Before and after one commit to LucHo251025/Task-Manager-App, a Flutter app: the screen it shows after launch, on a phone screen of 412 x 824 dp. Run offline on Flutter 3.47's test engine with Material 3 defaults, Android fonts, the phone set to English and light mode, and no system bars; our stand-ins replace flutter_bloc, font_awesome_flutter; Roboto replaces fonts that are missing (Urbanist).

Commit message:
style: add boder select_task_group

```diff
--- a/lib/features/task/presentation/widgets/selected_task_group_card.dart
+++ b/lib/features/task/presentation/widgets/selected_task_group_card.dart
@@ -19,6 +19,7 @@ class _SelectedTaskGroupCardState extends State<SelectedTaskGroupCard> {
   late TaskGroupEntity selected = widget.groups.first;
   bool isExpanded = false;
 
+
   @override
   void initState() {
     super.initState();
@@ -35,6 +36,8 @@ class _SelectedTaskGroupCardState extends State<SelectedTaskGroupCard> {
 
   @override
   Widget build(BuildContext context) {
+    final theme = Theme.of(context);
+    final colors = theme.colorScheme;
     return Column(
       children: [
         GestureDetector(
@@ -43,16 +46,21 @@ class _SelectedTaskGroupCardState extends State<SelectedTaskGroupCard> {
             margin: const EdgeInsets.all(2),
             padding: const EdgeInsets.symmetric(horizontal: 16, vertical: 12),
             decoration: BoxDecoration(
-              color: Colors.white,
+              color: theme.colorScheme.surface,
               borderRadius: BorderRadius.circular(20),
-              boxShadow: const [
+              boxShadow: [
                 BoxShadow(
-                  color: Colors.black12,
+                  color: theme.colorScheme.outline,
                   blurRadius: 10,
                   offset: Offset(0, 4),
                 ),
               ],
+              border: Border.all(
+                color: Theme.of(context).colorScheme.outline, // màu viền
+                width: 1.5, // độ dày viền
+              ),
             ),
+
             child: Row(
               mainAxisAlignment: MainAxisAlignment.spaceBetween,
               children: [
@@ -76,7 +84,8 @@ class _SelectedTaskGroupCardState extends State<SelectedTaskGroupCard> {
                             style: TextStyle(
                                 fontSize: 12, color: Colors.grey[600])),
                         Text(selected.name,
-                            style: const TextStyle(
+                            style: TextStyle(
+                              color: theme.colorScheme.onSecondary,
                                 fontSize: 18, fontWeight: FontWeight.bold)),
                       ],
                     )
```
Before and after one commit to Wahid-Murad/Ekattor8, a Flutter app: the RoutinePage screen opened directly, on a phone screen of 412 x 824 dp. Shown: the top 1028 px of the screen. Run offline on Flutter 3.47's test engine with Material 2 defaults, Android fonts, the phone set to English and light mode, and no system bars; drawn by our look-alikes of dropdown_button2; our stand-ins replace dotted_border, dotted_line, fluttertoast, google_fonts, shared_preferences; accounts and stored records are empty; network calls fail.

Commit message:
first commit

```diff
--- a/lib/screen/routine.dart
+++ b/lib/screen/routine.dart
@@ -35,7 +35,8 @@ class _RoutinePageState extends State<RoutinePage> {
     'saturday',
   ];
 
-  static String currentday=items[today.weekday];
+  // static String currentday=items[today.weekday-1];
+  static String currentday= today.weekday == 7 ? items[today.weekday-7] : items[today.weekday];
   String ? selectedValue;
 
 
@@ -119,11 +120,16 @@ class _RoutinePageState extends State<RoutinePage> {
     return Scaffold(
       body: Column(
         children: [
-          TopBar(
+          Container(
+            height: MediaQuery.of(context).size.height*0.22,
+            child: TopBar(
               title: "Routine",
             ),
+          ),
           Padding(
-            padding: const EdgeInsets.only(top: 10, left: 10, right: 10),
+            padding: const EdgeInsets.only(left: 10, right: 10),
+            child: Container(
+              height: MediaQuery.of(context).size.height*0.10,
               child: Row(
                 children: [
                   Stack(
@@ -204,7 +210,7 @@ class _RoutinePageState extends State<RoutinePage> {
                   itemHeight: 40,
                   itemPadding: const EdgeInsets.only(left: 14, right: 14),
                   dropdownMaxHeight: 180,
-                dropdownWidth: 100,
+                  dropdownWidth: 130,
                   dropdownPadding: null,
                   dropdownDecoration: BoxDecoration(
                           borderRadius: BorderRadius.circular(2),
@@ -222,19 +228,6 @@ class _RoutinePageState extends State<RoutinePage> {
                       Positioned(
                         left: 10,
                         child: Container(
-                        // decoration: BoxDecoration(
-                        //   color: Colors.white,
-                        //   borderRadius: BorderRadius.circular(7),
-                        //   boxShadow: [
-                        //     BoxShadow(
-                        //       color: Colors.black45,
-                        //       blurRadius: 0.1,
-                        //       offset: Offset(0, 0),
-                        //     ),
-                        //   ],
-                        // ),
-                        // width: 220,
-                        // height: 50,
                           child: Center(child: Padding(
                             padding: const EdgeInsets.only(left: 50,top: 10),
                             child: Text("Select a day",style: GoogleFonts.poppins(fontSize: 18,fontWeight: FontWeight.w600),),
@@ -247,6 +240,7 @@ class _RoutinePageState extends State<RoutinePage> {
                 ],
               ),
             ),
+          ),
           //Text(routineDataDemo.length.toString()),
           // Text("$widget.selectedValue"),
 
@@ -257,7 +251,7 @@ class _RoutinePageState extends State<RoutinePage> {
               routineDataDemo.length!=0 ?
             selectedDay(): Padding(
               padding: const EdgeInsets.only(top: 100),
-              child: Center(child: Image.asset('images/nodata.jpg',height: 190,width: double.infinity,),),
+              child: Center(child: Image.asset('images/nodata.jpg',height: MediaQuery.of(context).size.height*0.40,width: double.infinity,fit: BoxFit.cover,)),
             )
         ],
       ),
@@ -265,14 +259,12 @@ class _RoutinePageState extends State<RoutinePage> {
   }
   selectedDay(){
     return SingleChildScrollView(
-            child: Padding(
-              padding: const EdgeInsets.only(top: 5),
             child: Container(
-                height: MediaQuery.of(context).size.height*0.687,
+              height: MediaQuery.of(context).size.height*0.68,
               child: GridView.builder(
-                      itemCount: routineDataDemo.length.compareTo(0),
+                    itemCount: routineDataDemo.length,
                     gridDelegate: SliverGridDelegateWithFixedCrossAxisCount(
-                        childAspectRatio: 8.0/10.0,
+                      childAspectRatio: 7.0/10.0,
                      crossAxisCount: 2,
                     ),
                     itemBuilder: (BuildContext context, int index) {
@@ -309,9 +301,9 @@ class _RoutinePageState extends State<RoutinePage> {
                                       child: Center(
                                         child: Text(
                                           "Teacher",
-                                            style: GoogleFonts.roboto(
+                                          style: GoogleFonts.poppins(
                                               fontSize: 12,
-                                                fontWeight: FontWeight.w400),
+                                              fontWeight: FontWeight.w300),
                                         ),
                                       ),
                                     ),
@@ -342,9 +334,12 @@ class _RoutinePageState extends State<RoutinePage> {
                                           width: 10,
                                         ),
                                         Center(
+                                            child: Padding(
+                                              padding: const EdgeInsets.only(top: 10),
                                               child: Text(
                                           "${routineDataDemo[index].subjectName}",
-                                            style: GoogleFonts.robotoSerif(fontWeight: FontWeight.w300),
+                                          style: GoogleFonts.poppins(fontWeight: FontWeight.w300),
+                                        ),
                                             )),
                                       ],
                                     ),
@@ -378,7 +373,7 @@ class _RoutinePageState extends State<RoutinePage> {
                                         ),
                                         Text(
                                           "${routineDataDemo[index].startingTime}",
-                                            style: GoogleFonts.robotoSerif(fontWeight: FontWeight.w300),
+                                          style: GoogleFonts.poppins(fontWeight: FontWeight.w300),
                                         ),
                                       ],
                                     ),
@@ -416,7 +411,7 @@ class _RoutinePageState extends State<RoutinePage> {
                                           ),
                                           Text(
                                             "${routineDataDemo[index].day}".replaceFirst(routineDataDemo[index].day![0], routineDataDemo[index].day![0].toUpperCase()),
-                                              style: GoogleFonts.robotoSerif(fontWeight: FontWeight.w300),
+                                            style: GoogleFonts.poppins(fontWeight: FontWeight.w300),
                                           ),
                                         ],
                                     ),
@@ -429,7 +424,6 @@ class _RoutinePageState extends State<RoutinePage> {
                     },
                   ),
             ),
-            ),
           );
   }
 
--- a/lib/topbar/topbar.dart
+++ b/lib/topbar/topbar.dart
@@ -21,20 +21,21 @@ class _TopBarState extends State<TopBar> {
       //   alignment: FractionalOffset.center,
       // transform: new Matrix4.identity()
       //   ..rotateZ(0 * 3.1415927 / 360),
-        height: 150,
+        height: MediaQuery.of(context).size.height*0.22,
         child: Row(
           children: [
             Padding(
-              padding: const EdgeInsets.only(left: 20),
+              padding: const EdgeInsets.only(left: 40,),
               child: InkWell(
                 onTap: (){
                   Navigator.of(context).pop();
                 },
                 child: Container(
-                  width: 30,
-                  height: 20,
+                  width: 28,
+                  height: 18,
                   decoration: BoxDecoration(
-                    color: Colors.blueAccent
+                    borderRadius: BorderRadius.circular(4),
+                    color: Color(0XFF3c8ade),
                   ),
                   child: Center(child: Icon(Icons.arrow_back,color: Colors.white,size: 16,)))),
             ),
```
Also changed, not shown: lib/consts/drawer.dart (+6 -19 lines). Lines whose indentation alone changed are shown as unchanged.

┄┄┄┄┄┄┄┄┄┄┄┄┄┄┄┄┄┄┄┄

What this task involves – Which lines above include the word "fontWeight"? Return each one.

Solved problem –
                                 fontSize: 18, fontWeight: FontWeight.bold)),
                             child: Text("Select a day",style: GoogleFonts.poppins(fontSize: 18,fontWeight: FontWeight.w600),),
-                                                fontWeight: FontWeight.w400),
+                                              fontWeight: FontWeight.w300),
-                                            style: GoogleFonts.robotoSerif(fontWeight: FontWeight.w300),
+                                          style: GoogleFonts.poppins(fontWeight: FontWeight.w300),
-                                            style: GoogleFonts.robotoSerif(fontWeight: FontWeight.w300),
+                                          style: GoogleFonts.poppins(fontWeight: FontWeight.w300),
-                                              style: GoogleFonts.robotoSerif(fontWeight: FontWeight.w300),
+                                            style: GoogleFonts.poppins(fontWeight: FontWeight.w300),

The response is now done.